From the following material, say how many lines have "동최대경높이" in them; write only the number.

- - - - - - -

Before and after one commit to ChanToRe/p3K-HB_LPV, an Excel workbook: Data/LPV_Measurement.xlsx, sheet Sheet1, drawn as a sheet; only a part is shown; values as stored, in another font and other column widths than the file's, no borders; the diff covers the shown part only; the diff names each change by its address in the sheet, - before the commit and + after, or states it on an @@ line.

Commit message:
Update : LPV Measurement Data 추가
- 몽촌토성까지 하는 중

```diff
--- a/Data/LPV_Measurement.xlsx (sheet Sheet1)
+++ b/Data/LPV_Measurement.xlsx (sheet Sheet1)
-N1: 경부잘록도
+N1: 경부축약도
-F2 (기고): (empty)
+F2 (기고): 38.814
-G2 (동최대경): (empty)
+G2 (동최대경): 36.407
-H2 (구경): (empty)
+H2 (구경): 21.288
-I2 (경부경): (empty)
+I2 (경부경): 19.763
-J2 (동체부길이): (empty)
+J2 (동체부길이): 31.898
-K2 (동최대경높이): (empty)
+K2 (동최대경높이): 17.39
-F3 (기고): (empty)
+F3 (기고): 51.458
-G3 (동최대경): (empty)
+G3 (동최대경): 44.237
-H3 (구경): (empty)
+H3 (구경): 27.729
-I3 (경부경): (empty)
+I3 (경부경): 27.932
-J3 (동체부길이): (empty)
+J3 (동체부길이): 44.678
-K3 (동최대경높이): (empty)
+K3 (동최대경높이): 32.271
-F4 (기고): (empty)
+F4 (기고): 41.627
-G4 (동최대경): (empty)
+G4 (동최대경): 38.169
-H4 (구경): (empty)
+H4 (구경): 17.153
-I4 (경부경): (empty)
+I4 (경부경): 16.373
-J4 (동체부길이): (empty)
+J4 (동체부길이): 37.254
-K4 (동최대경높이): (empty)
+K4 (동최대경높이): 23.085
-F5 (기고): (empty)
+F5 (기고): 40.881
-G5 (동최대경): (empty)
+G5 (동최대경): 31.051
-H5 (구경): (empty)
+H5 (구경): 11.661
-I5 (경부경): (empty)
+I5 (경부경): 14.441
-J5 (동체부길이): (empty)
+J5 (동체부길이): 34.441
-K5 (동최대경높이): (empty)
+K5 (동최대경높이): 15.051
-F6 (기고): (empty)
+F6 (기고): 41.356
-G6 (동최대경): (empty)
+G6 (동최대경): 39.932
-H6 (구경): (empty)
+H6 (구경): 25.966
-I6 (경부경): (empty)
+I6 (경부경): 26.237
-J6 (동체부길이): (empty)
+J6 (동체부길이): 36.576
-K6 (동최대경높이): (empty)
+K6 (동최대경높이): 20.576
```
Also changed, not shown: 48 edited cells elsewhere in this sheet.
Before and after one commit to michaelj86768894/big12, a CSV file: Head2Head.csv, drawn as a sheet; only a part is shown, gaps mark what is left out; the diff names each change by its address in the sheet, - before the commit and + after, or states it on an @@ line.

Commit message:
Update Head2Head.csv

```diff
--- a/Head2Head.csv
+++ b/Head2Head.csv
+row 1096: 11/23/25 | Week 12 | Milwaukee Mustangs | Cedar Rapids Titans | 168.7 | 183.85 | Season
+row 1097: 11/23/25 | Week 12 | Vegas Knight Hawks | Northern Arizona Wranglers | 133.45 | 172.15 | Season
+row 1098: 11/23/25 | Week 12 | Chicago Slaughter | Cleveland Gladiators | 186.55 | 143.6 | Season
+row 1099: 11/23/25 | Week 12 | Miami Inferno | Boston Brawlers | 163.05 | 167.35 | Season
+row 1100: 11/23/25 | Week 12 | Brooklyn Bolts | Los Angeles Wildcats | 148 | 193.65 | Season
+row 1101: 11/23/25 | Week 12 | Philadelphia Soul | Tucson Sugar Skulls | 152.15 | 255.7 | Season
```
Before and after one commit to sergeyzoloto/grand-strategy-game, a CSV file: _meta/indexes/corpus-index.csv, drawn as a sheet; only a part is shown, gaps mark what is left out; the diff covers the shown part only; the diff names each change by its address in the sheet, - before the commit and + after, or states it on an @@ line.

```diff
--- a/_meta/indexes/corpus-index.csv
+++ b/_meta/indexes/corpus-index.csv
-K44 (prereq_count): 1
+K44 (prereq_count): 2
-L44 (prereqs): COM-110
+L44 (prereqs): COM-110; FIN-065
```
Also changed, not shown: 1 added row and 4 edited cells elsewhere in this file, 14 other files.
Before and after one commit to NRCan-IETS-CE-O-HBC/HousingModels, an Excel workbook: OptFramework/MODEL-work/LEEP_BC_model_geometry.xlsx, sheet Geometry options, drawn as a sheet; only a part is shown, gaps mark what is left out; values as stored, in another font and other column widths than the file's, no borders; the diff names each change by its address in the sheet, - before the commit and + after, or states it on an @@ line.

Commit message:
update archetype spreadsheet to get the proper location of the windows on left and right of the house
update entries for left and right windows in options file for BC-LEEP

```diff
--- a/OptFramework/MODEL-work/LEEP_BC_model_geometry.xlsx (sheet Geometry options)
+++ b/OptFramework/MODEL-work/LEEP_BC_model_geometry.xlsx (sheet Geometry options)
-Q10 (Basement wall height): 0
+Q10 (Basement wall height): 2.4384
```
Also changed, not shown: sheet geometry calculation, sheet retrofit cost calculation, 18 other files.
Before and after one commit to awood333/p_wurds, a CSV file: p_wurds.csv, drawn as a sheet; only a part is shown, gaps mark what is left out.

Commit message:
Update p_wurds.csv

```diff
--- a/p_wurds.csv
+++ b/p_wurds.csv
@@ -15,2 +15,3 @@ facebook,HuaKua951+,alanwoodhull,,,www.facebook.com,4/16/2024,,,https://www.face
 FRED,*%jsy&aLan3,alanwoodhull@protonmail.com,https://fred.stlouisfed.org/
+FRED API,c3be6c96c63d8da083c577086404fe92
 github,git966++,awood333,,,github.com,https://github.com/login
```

- - - - - - -

Written answer ::
10